        for (String language : BuildConfig.APPROVED_LANGUAGES ) {
            if (locale.equals(locale.getLanguage()))
        for (String language : BuildConfig.APPROVED_LANGUAGES) {
            if (language.equals(locale.getLanguage()))
                 return true;
         return false;

     public static String localizeLocalDate(LocalDate localDate, String format) {
        return localDate.toString(
        Locale locale = getDefaultSupportedLocale();
        DateTimeFormatter formatter = DateTimeFormat.forPattern(format).withLocale(locale);
        return localDate.toString(formatter);

With this in place, we can start working on a new locale, integrating translated strings and graphics in the main line of development and know that they won't be exposed to customers until we're ready. With a little work, we could also use a different list of supported languages on a debug and production build.

Monday, October 24, 2016

Swift Mutable, Hashable and Collections

Swift sets have similar behaviour to Java sets when it comes to mutable objects: if you have a mutable object, wherein mutation of the object can result in a change to the hash value, that can lead to surprising behaviour. The collection may store the object in a bucket based on the hash it had at the time of insertion. If you modify the object, the hash value changes, but it doesn't move from one bucket to another.
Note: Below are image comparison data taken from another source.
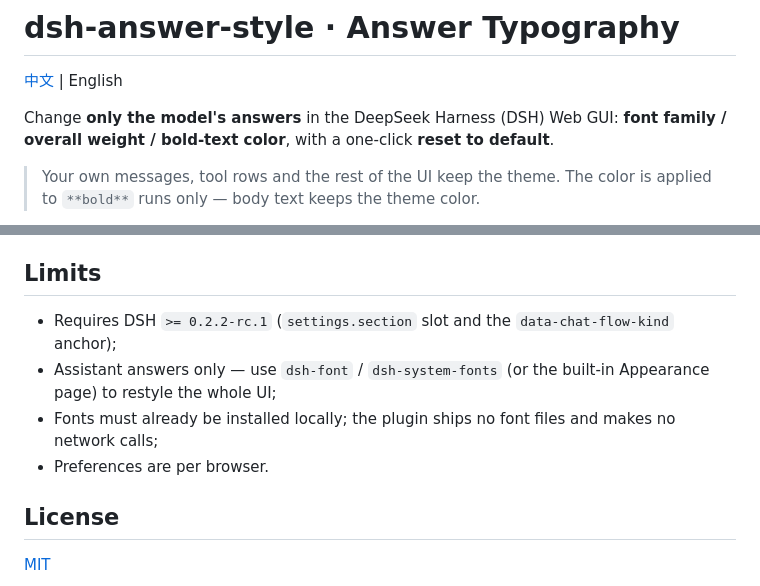
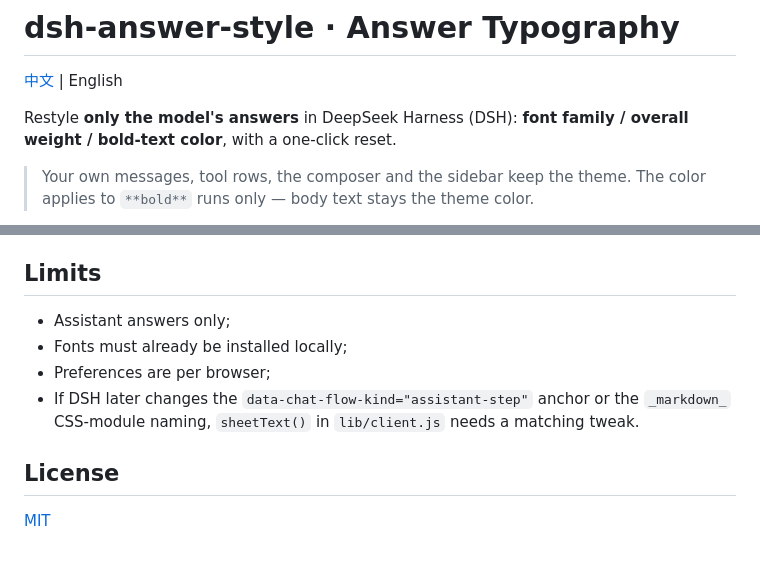
Before and after one commit to Luoqiaocong/dsh-answer-style, a Markdown page: README.en.md, 2 parts joined by grey strips. Drawn GitHub-style; blank space fills up the shorter version.

```diff
--- a/README.en.md
+++ b/README.en.md
@@ -2,8 +2,8 @@
 
 [中文](README.md) | English
 
-Change **only the model's answers** in the DeepSeek Harness (DSH) Web GUI: **font family / overall weight / bold-text color**, with a one-click **reset to default**.
+Restyle **only the model's answers** in DeepSeek Harness (DSH): **font family / overall weight / bold-text color**, with a one-click reset.
 
-> Your own messages, tool rows and the rest of the UI keep the theme. The color is applied to `**bold**` runs only — body text keeps the theme color.
+> Your own messages, tool rows, the composer and the sidebar keep the theme. The color applies to `**bold**` runs only — body text stays the theme color.
 
 <p align="left">
@@ -95,9 +136,9 @@ The client half registers the `settings.section` slot and rebuilds one styleshee
 ## Limits
 
-- Requires DSH `>= 0.2.2-rc.1` (`settings.section` slot and the `data-chat-flow-kind` anchor);
-- Assistant answers only — use `dsh-font` / `dsh-system-fonts` (or the built-in Appearance page) to restyle the whole UI;
-- Fonts must already be installed locally; the plugin ships no font files and makes no network calls;
-- Preferences are per browser.
+- Assistant answers only;
+- Fonts must already be installed locally;
+- Preferences are per browser;
+- If DSH later changes the `data-chat-flow-kind="assistant-step"` anchor or the `_markdown_` CSS-module naming, `sheetText()` in `lib/client.js` needs a matching tweak.
 
 ## License
 
```
Also changed, not shown: other parts of README.en.md (+79 -38 lines), CHANGELOG.md (+9 -16 lines), README.md (+98 -126 lines), docs/screenshots/font-menu.png (added), docs/screenshots/settings-panel.png (added), 1 other file.
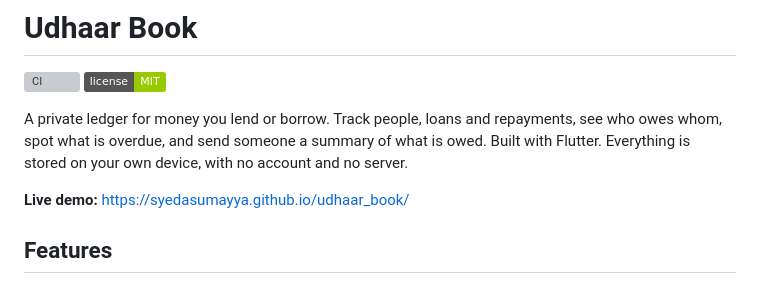
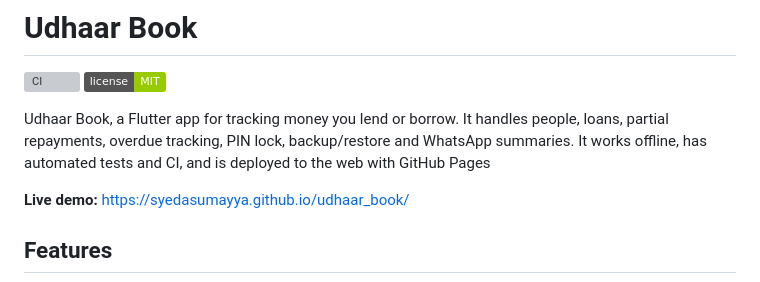
Before and after one commit to syedasumayya/udhaar_book, a Markdown page: README.md, the part around the change. Drawn GitHub-style; badges without logos; grey boxes are pictures that could not be loaded.

Commit message:
Revise README with enhanced project overview
Updated project description to include features and deployment details.

```diff
--- a/README.md
+++ b/README.md
@@ -3,10 +3,7 @@
 [![CI](https://github.com/syedasumayya/udhaar_book/actions/workflows/dart.yml/badge.svg)](https://github.com/syedasumayya/udhaar_book/actions/workflows/dart.yml)
 [![License: MIT](https://img.shields.io/badge/license-MIT-green.svg)](LICENSE)
 
-A private ledger for money you lend or borrow. Track people, loans and
-repayments, see who owes whom, spot what is overdue, and send someone a
-summary of what is owed. Built with Flutter. Everything is stored on your own
-device, with no account and no server.
+Udhaar Book, a Flutter app for tracking money you lend or borrow. It handles people, loans, partial repayments, overdue tracking, PIN lock, backup/restore and WhatsApp summaries. It works offline, has automated tests and CI, and is deployed to the web with GitHub Pages
 
 **Live demo:** https://syedasumayya.github.io/udhaar_book/
 
```
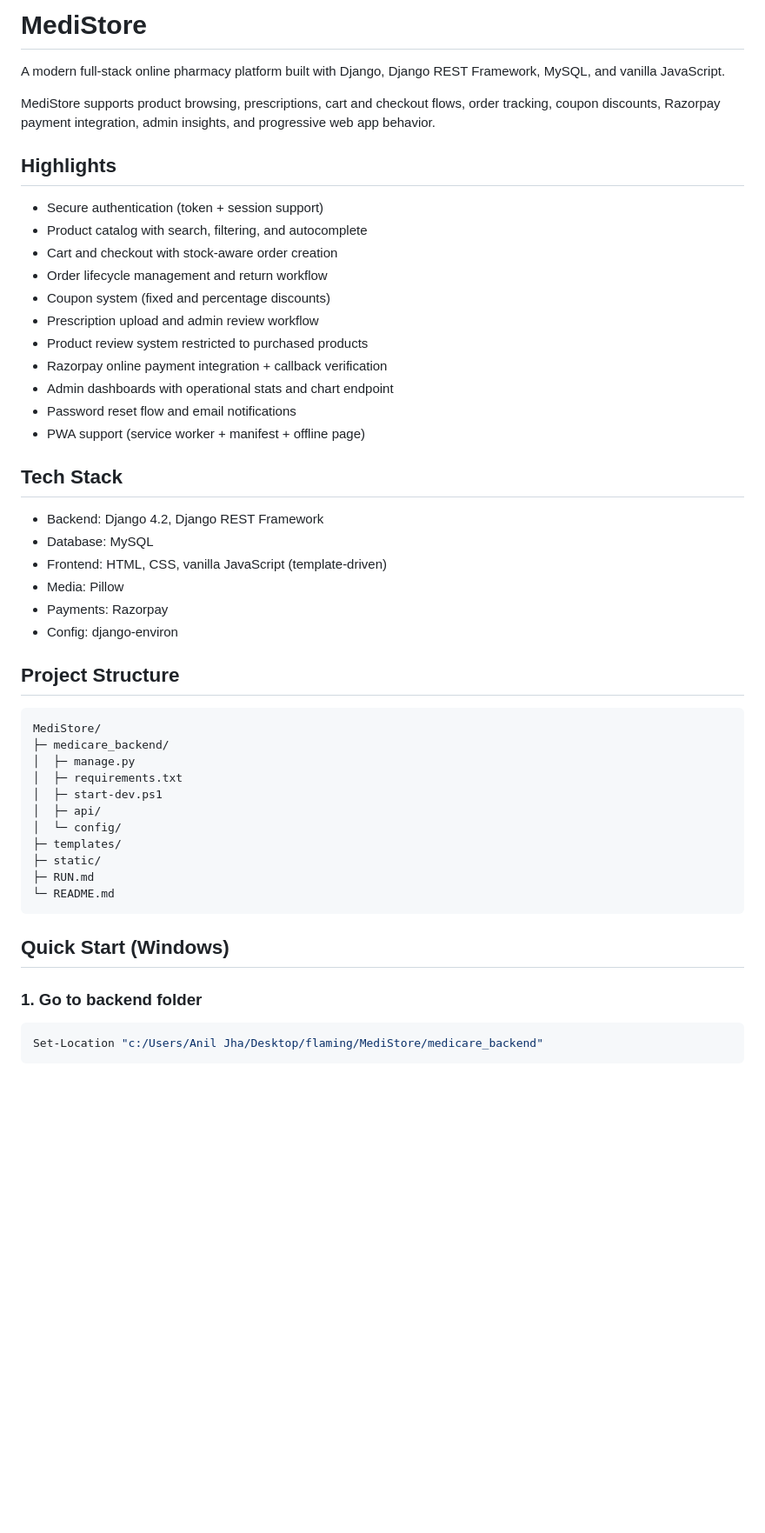
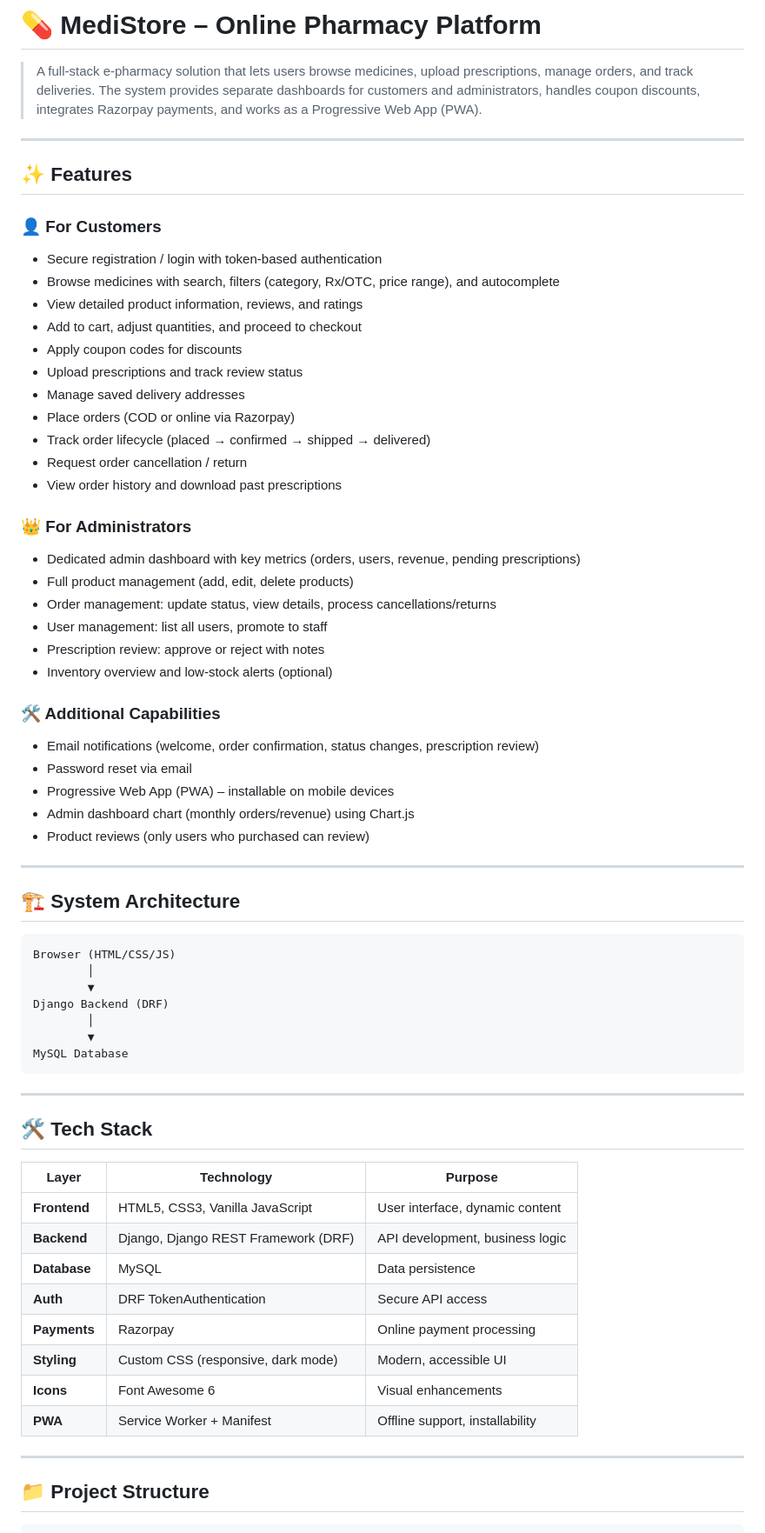
Before and after one commit to FlamingSlayer/MediStore, a Markdown page: README.md, the part around one of its changes. Shown at 87% size. Rendered like a GitHub page; blank space fills up the shorter version.

Commit message:
docs: enhance README with comprehensive feature overview, architecture, and deployment guide

````diff
--- a/README.md
+++ b/README.md
@@ -1,51 +1,69 @@
-# MediStore
+# 💊 MediStore – Online Pharmacy Platform
 
-A modern full-stack online pharmacy platform built with Django, Django REST Framework, MySQL, and vanilla JavaScript.
+> A full‑stack e‑pharmacy solution that lets users browse medicines, upload prescriptions, manage orders, and track deliveries. The system provides separate dashboards for customers and administrators, handles coupon discounts, integrates Razorpay payments, and works as a Progressive Web App (PWA).
 
-MediStore supports product browsing, prescriptions, cart and checkout flows, order tracking, coupon discounts, Razorpay payment integration, admin insights, and progressive web app behavior.
+---
 
-## Highlights
+## ✨ Features
 
-- Secure authentication (token + session support)
-- Product catalog with search, filtering, and autocomplete
-- Cart and checkout with stock-aware order creation
-- Order lifecycle management and return workflow
-- Coupon system (fixed and percentage discounts)
-- Prescription upload and admin review workflow
-- Product review system restricted to purchased products
-- Razorpay online payment integration + callback verification
-- Admin dashboards with operational stats and chart endpoint
-- Password reset flow and email notifications
-- PWA support (service worker + manifest + offline page)
+### 👤 For Customers
+- Secure registration / login with token‑based authentication
+- Browse medicines with search, filters (category, Rx/OTC, price range), and autocomplete
+- View detailed product information, reviews, and ratings
+- Add to cart, adjust quantities, and proceed to checkout
+- Apply coupon codes for discounts
+- Upload prescriptions and track review status
+- Manage saved delivery addresses
+- Place orders (COD or online via Razorpay)
+- Track order lifecycle (placed → confirmed → shipped → delivered)
+- Request order cancellation / return
+- View order history and download past prescriptions
 
-## Tech Stack
+### 👑 For Administrators
+- Dedicated admin dashboard with key metrics (orders, users, revenue, pending prescriptions)
+- Full product management (add, edit, delete products)
+- Order management: update status, view details, process cancellations/returns
+- User management: list all users, promote to staff
+- Prescription review: approve or reject with notes
+- Inventory overview and low‑stock alerts (optional)
 
-- Backend: Django 4.2, Django REST Framework
-- Database: MySQL
-- Frontend: HTML, CSS, vanilla JavaScript (template-driven)
-- Media: Pillow
-- Payments: Razorpay
-- Config: django-environ
+### 🛠️ Additional Capabilities
+- Email notifications (welcome, order confirmation, status changes, prescription review)
+- Password reset via email
+- Progressive Web App (PWA) – installable on mobile devices
+- Admin dashboard chart (monthly orders/revenue) using Chart.js
+- Product reviews (only users who purchased can review)
 
-## Project Structure
+---
 
-```text
-MediStore/
-├─ medicare_backend/
-│  ├─ manage.py
-│  ├─ requirements.txt
-│  ├─ start-dev.ps1
-│  ├─ api/
-│  └─ config/
-├─ templates/
-├─ static/
-├─ RUN.md
-└─ README.md
+## 🏗️ System Architecture
+
+```
+Browser (HTML/CSS/JS)
+        │
+        ▼
+Django Backend (DRF)
+        │
+        ▼
+MySQL Database
 ```
 
-## Quick Start (Windows)
+---
 
-### 1. Go to backend folder
+## 🛠️ Tech Stack
 
-```powershell
-Set-Location "c:/Users/Anil Jha/Desktop/flaming/MediStore/medicare_backend"
+| Layer        | Technology                         | Purpose                          |
+|--------------|------------------------------------|----------------------------------|
+| **Frontend** | HTML5, CSS3, Vanilla JavaScript    | User interface, dynamic content  |
+| **Backend**  | Django, Django REST Framework (DRF)| API development, business logic  |
+| **Database** | MySQL                              | Data persistence                 |
+| **Auth**     | DRF TokenAuthentication            | Secure API access                |
+| **Payments** | Razorpay                           | Online payment processing        |
+| **Styling**  | Custom CSS (responsive, dark mode) | Modern, accessible UI            |
+| **Icons**    | Font Awesome 6                     | Visual enhancements              |
+| **PWA**      | Service Worker + Manifest          | Offline support, installability  |
+
+---
+
+## 📁 Project Structure
+
````
Also changed, not shown: other parts of README.md (+195 -56 lines).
This can mean that a set may report that the object is not present even when it is.

I made a little playground (raw view, compressed form for download) to demonstrate this issue, but in essence:

let mi = MutableInt(1)
let mis:Set = [mi]

mis.contains(mi) // true
mi.value = 2
mis.contains(mi) // false

The same object is present in the same set for both contains calls, but because the hash value has changed, the set can no longer find it.

Sunday, September 18, 2016

Host Key Verification and Ansible

I've been using Ansible to configure some instances on Amazon Web Services with a client, for two reasons:
  • To make it repeatable in the future, if we want to configure an instance again, or another instance.
  • Because I will be repeating it immediately now, making more than one server to live behind a load balancer that are meant to be configured identically.
When you connect to a host for the first time over SSH, you are asked to verify the host key. When you use Ansibleagainst a host for the first time, the same thing happens. If you are connecting to multiple hosts at the same time, bad things happen -- you get multiple prompts to verify the host key and responding to them doesn't seem to work:

$ ansible servergroup -m ping
The authenticity of host ' ()' can't be established.
ECDSA key fingerprint is SHA256:hEdMy3XKWV/zWobmSuwf+b6oI9xt4cYJzM1eAa2T8Ak.
Are you sure you want to continue connecting (yes/no)? 
The authenticity of host ' ()' can't be established.
ECDSA key fingerprint is SHA256:N5iv0/+zRHk7UTsIQOUlzn2ZiU9L2xL+Fn153nlZdjs.
Are you sure you want to continue connecting (yes/no)? yes
Please type 'yes' or 'no': yes
Please type 'yes' or 'no': yes
Please type 'yes' or 'no': yes
Please type 'yes' or 'no': yes
Please type 'yes' or 'no': yes
Please type 'yes' or 'no': ^CProcess WorkerProcess-3:
Process WorkerProcess-2:
Traceback (most recent call last):
 [ERROR]: User interrupted execution

 While I was pleased to read the post about bugs filed, it doesn't seem to be fixed yet.

Happily, as long as you connect to a single host at at time, everything is fine, and after that you can connect to the group:
$ ansible server-one -m ping
The authenticity of host ' ()' can't be established.
ECDSA key fingerprint is SHA256:N5iv0/+zRHk7UTsIQOUlzn2ZiU9L2xL+Fn153nlZdjs.
Are you sure you want to continue connecting (yes/no)? yes
server-one | SUCCESS => {
    "changed": false,
    "ping": "pong"
That's fine for a couple of servers, but it wouldn't be fun with a large cluster. If there's a better way, I haven't discovered it yet.